Stored items:
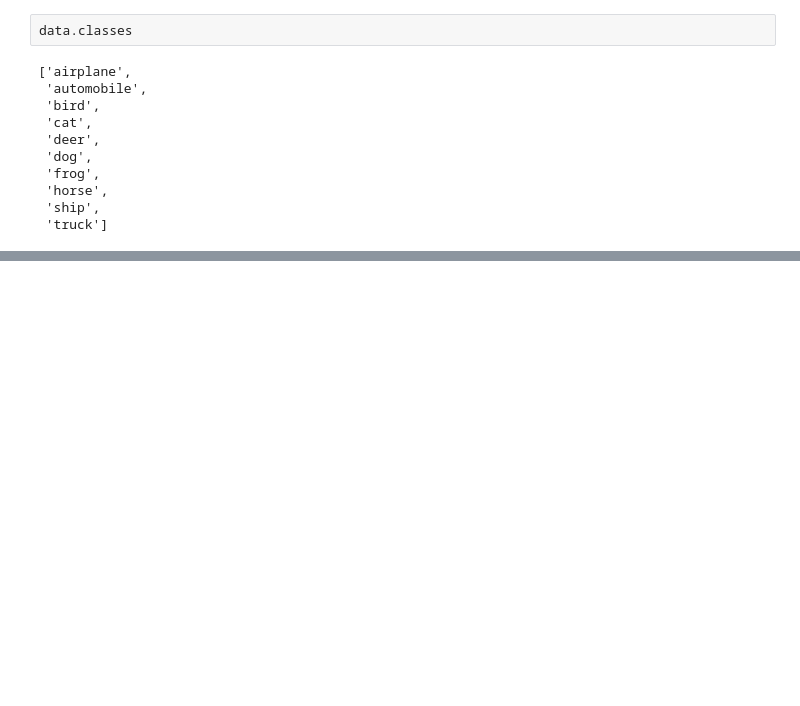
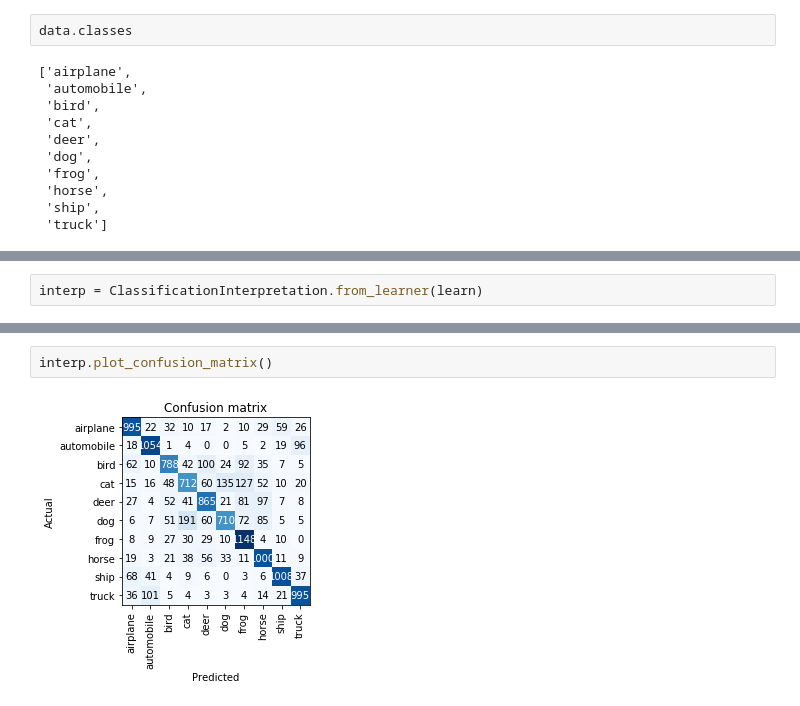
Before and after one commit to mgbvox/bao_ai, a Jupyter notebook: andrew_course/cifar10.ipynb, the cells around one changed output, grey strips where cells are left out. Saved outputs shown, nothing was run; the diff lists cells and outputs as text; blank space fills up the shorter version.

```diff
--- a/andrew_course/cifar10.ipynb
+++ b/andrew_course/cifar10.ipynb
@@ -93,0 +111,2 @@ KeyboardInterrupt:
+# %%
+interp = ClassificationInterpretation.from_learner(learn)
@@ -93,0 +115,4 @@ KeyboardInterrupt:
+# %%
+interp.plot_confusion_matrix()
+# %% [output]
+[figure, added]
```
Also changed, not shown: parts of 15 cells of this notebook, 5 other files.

--

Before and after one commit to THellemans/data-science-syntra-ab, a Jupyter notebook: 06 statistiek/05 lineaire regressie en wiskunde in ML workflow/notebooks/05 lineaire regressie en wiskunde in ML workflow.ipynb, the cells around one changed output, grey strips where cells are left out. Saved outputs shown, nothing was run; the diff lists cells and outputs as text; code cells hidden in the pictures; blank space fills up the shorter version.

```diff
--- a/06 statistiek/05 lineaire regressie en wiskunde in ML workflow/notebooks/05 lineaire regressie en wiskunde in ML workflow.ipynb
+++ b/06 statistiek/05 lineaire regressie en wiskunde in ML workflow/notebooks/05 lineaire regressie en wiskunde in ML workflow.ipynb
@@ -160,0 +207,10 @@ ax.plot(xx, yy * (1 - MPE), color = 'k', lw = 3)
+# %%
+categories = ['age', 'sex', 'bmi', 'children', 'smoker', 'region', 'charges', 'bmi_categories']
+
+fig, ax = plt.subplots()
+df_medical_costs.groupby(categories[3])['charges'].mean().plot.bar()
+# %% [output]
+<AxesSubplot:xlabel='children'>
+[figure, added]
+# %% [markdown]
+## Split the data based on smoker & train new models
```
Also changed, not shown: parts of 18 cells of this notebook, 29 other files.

REQUIRED ACTION
Take every line from the records above that has the word "data" and copy it.

OUTPUT FOR THIS TASK
Before and after one commit to THellemans/data-science-syntra-ab, a Jupyter notebook: 06 statistiek/05 lineaire regressie en wiskunde in ML workflow/notebooks/05 lineaire regressie en wiskunde in ML workflow.ipynb, the cells around one changed output, grey strips where cells are left out. Saved outputs shown, nothing was run; the diff lists cells and outputs as text; code cells hidden in the pictures; blank space fills up the shorter version.
+## Split the data based on smoker & train new models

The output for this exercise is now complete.